The historic Owen Theatre in downtown Seymour has closed its doors.
Hopefully, only for a couple of months because of the national COVID-19 pandemic.
Dan Wehmer, president of the Seymour Area Arts Council, which owns the venue on the south side of the Seymour square, announced Monday that all of the Owen’s shows for March and April had been postponed.
The council’s board met last Friday for an emergency meeting and determined to cancel several shows, including concerts by “Turnbo Creek” this Saturday, Lulu Roman on April 3 and Randle Chowning on April 18.
Roman’s gospel concert has a new date of Saturday, July 18.
Tickets sold in advance for Roman’s concert will be good for the July concert.

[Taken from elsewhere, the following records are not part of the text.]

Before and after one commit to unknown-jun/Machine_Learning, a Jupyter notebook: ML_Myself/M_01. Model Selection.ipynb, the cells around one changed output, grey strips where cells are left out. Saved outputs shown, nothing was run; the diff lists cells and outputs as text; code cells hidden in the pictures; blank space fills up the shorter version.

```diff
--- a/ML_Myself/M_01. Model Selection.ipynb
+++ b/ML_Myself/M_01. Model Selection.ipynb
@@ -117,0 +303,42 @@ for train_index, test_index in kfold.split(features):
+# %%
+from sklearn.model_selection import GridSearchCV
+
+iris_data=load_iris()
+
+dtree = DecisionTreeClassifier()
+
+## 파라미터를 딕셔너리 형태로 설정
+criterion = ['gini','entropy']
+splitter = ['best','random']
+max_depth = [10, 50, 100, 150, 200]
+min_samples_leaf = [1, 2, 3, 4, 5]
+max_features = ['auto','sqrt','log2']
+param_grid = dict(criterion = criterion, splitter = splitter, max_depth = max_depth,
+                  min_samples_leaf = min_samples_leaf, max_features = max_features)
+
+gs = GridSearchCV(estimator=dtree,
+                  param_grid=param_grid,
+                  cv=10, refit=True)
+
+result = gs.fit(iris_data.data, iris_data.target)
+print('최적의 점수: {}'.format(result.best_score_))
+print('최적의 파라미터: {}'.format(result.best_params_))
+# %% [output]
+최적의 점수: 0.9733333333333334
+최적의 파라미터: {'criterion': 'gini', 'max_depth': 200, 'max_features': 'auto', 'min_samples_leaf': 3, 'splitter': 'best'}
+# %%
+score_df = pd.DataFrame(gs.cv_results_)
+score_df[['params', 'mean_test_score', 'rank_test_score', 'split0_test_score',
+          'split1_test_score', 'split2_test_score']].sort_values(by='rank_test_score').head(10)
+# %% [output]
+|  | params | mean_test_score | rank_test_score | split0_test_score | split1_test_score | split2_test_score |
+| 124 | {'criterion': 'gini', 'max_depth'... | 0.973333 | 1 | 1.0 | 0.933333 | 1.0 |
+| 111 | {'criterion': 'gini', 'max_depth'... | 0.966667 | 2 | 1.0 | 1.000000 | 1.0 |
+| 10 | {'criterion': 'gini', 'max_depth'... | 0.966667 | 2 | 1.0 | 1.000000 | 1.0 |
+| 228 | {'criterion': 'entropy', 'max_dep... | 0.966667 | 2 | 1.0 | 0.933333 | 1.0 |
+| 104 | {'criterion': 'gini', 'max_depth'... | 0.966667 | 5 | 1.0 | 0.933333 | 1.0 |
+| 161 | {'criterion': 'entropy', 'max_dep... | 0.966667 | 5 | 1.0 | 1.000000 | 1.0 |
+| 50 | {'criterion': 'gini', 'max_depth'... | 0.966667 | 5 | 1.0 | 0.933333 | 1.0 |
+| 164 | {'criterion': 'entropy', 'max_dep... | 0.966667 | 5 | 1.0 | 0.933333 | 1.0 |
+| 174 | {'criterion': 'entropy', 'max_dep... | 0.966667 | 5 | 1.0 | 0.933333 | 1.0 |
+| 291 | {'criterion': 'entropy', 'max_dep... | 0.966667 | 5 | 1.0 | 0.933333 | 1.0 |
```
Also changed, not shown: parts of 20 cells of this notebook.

Wehmer said new tickets won’t be printed; Owen officials will just use the old ones for the new date.
Make-up dates for Turnbo Creek and Randle Chowning haven’t yet been set.
“Right now, we’re hesitant to do that because of the national pandemic with COVID-19,” Wehmer said.
“We really don’t know when it will be safe to assemble people in large numbers for a concert, but we felt the July date was safe for the Lulu Roman show.”
Wehmer added that it’s “very likely” a pair of concerts set for May will be postponed.
“I’m not optimistic that we’ll be able to hold our May events,” he said. “In fact, we’ll be in contact this week with both of those performers to discuss alternatives.”
In concert on May 2 is “Creek Rocks,” featuring Mark and Cindy Bilyeu.
“They opened the Owen for us as our first concert in the spring of 2018,” Wehmer said. “We really want to have them back almost exactly two years and 40 concerts later, but I really feel this concert will have to be postponed and that the first chance we’ll have this year to bring concerts back to the Owen won’t arrive until June or even later.”
He said the Owen was off to its best start in its third year.
Through four concerts, the average crowd was 103 in the venue that has 138 seats.
Net profit at that quartet of concerts was nearly $4,500, Owen officials said.
“For us, the coronavirus has been devastating,” Wehmer said. “We had a lot of momentum and our best lineup of performers ever. Enthusiasm has built with each show.
“Then came a national tragedy that’s much bigger than the Owen Theatre.”